By BARBARA BOWERS Special to The Citizen
Key West's historic district and its property owners are special; really special. Remember when empty lots in Old Town encouraged new construction? Even then, homeowners rose above the split-level period of the 1960s, sidestepped the ranch-house design of the 70s, and thank you, HARC, moved unscathed beyond the aluminum siding of the 80s.
During the 1990s' McMansion expansion, which took the Keys by storm, some people took the tastefully high road, like architect Tom Pope, who designed a new one-story cottage at 711 Ashe St. for the late Robert Steffy.
The property has a large-by-Key-West-standards lot, conducive to a much bigger house. To leave garden space and not invade air space was atypical of the turn-of-the-century, build-out craze, and a testament to the former homeowner.
"I bought it in 2010 from Bob Steffy's estate," said Peyton Evans. "I've heard nice things about him, and it turns out we have a lovely connection; I discovered my plastic picnic plates were designed by Robert Steffy, and have his signature fly painted on the back."
As the second owner of the house that Steffy built in 1992, Evans has forged an even stronger connection with him: Although she says she "loves to renovate houses -- "I've done 13 or 14 in my adult life" -- instead of going up or adding on, which until lately was Old Town's building-boom trend, Evans left untouched the exterior charm.
The classic-contemporary cottage, with a deep, covered porch that stretches across the front of the house, remains single story.
Its white-brick chimney still pokes through the capped-hip roof.
The big front lawn is there with not even a swimming pool inserted, but Evans did re-landscape and insert two off-street parking places.
Naturally Evans made cosmetic changes, and some structural changes were made indoors, where architect Rob DeLaune and contractor Denis Savoie conspired to switch, on one side of the house, a bed-and-bath space with the kitchen.
"The kitchen was much larger than I needed," said Evans. "It was downsized, moved from the front to the back of the house, and a second bedroom suite absorbed the kitchen space."

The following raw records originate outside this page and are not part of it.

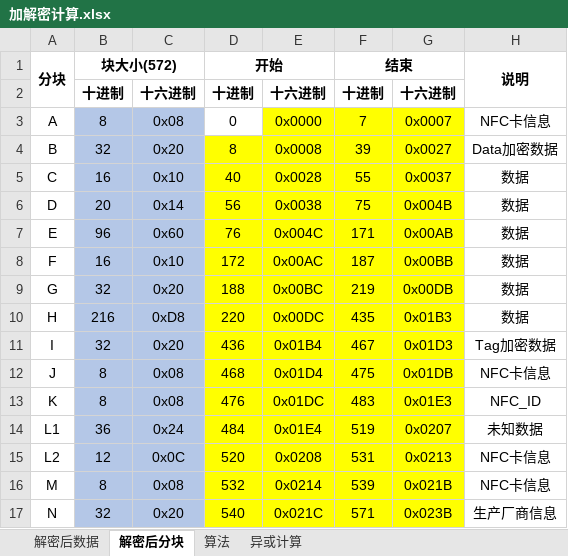
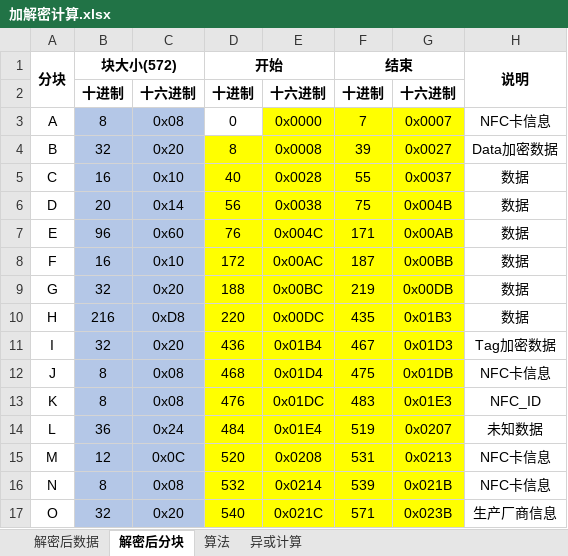
Before and after one commit to superanter/GameTools, an Excel workbook: GameTools/Documents/AmiiboTools/加解密计算.xlsx, sheet 解密后分块, drawn as a sheet; only a part is shown; values as stored, in another font and other column widths than the file's, no borders; the diff names each change by its address in the sheet, - before the commit and + after, or states it on an @@ line.

```diff
--- a/GameTools/Documents/AmiiboTools/加解密计算.xlsx (sheet 解密后分块)
+++ b/GameTools/Documents/AmiiboTools/加解密计算.xlsx (sheet 解密后分块)
-A14: L1
+A14: L
-A15: L2
+A15: M
-A16: M
+A16: N
-A17: N
+A17: O
```
Also changed, not shown: sheet 解密后数据, hidden cells.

The reconfiguration resulted in a big bedroom with doors to the front porch, a private side deck and a walk-through bathroom to the back garden, where a luxurious, outdoor shower is fenced off from the rest of the narrow rear-garden deck.
Embroidered linens and distressed, turquoise shelves in the guest suite contribute to a country farmhouse ambiance.
The revamped kitchen, small but highly technical, is barely more than a nook off the central great room.
"I've designed a lot of kitchens and I knew exactly what I wanted," Evans said, "...a deep-farm sink, Fisher & Paykel appliances that are high quality, but small; a small stove made in Australia."
The kitchen's stainless appliances and white cabinets complement the grey-and-white wood floors throughout the house.
"Red-tile floors were ripped up and replaced with hardwood, which I wanted painted white with a grey diamond pattern. Rob DeLaune carefully planned and laid out the painter's tape, but the workmen, who had to paint the grey over the white, thought this was ridiculous," she said. "That is, until the tape came off and the diamond pattern revealed itself; then they thought it was really cool."
The floors are really cool, country in flavor, but with fresh contemporary accents in the spacious great room, where living in the middle takes place between the bedroom suites. This central space is made all the more cavernous by the peaked, hip ceiling, three sets of 9-foot-high doors that open to the front porch and five side-by-side windows on the backside.
"The banquette beneath the windows was in place -- lots of kids can sleep on it -- but behind the banquette were mirrored, fake windows," Evans said. "I removed them because I wanted the light, and JANGEORGe interior designers found the cloth blinds that disappear when they're rolled up."
Evans says that Jan and George were also the interior talent behind the full-length drapes at the doors, the long Carrara marble dining room tabletop and 10 stainless steel chairs that chairs can be covered with white slips, or not, to match the slipcovers on nearby sofa and chairs, also selected by JANGEORGe.
Cushy pillows, a vintage table behind the sofa and a wooden bench in front temper modernism with country freshness, all cozied up to a working fireplace that features candles in the hearth, and very little else on the mantle.
"The mantle is from a Victorian house in York, Pennsylvania," Evans said. "It was too big for air cargo so I had it sent by Greyhound."
That would be Greyhound bus, of course, a mode of transportation across the two-lane Overseas Highway, and just one more testament to the high road taken at 711 Ashe St., this time by a household item.
Barbara Bowers is a Key West writer. To suggest a home to be featured in the Keys Homes section, send an email to email@example.com. Homes listed for sale may not be considered.